_Task description:_ Tally the lines of the entries below that hold the word "Usuario", and please give only the total.

_Study material:_
□ □ □ □

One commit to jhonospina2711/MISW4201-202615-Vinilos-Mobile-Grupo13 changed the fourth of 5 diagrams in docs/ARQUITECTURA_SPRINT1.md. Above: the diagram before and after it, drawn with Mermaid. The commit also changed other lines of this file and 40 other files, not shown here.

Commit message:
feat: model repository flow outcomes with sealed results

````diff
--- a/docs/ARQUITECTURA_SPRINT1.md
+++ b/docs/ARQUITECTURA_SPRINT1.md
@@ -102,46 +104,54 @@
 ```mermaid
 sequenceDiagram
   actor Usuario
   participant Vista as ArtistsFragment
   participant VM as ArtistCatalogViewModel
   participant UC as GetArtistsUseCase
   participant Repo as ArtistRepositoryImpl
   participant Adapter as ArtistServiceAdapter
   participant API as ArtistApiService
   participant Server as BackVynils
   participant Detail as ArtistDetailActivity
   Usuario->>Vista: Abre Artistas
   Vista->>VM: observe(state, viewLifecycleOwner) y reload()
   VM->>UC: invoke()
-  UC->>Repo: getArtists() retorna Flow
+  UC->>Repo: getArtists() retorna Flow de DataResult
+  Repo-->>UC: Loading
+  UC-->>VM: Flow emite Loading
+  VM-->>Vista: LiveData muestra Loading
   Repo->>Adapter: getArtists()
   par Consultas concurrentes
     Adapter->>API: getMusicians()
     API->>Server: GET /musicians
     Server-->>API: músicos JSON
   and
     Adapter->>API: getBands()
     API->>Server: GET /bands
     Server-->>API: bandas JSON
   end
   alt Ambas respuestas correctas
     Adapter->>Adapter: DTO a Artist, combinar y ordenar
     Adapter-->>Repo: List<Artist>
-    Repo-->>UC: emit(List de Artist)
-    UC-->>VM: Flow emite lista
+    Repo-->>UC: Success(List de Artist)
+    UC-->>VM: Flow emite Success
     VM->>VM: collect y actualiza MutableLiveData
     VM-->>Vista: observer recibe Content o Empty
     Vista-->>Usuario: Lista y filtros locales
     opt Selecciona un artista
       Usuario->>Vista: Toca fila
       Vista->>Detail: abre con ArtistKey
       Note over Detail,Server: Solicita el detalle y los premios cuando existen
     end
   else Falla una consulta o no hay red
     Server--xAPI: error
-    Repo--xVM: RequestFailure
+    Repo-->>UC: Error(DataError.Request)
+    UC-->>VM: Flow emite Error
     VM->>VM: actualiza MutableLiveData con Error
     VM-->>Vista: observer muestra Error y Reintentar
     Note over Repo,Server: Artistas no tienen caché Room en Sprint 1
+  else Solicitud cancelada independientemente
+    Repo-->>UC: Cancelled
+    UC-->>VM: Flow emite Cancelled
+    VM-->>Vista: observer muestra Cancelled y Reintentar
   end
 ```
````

□ □ □ □

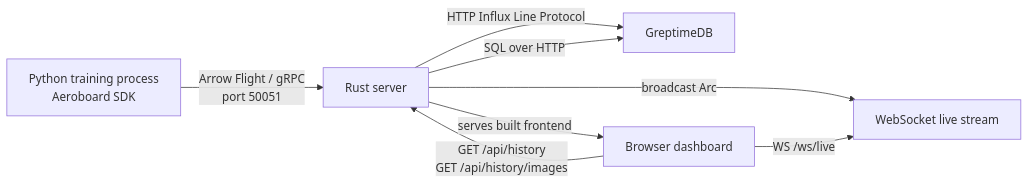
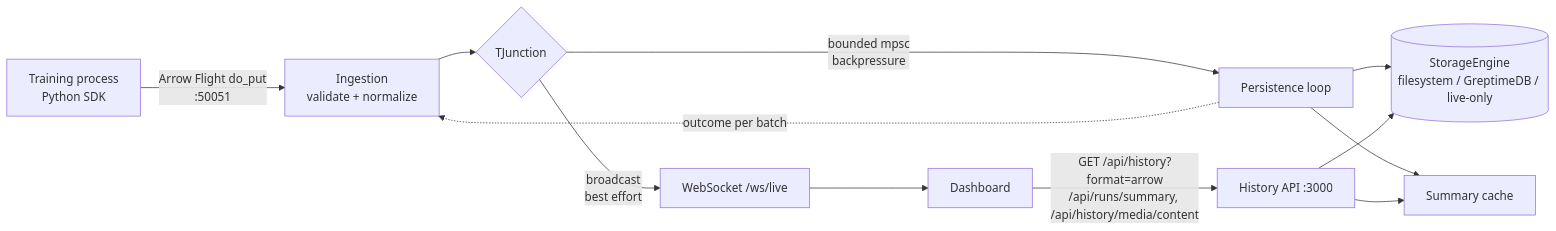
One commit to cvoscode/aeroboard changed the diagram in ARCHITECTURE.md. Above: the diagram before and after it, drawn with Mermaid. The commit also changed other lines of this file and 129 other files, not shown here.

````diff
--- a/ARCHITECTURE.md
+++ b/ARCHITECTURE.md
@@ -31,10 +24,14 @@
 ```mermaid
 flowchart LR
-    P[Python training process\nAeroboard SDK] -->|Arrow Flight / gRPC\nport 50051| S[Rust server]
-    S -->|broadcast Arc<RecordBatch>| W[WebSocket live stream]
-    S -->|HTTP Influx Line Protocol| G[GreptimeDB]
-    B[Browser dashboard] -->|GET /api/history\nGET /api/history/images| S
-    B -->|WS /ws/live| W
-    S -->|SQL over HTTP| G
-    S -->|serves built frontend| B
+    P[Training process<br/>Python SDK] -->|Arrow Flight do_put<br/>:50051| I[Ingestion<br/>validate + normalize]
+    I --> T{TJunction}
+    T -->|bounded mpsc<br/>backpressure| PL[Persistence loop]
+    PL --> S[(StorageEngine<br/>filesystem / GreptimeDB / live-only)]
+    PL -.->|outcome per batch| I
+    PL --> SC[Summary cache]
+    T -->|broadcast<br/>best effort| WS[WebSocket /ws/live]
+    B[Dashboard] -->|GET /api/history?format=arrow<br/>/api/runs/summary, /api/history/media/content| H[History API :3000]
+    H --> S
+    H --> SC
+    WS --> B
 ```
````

□ □ □ □

_Solved exercise:_ 4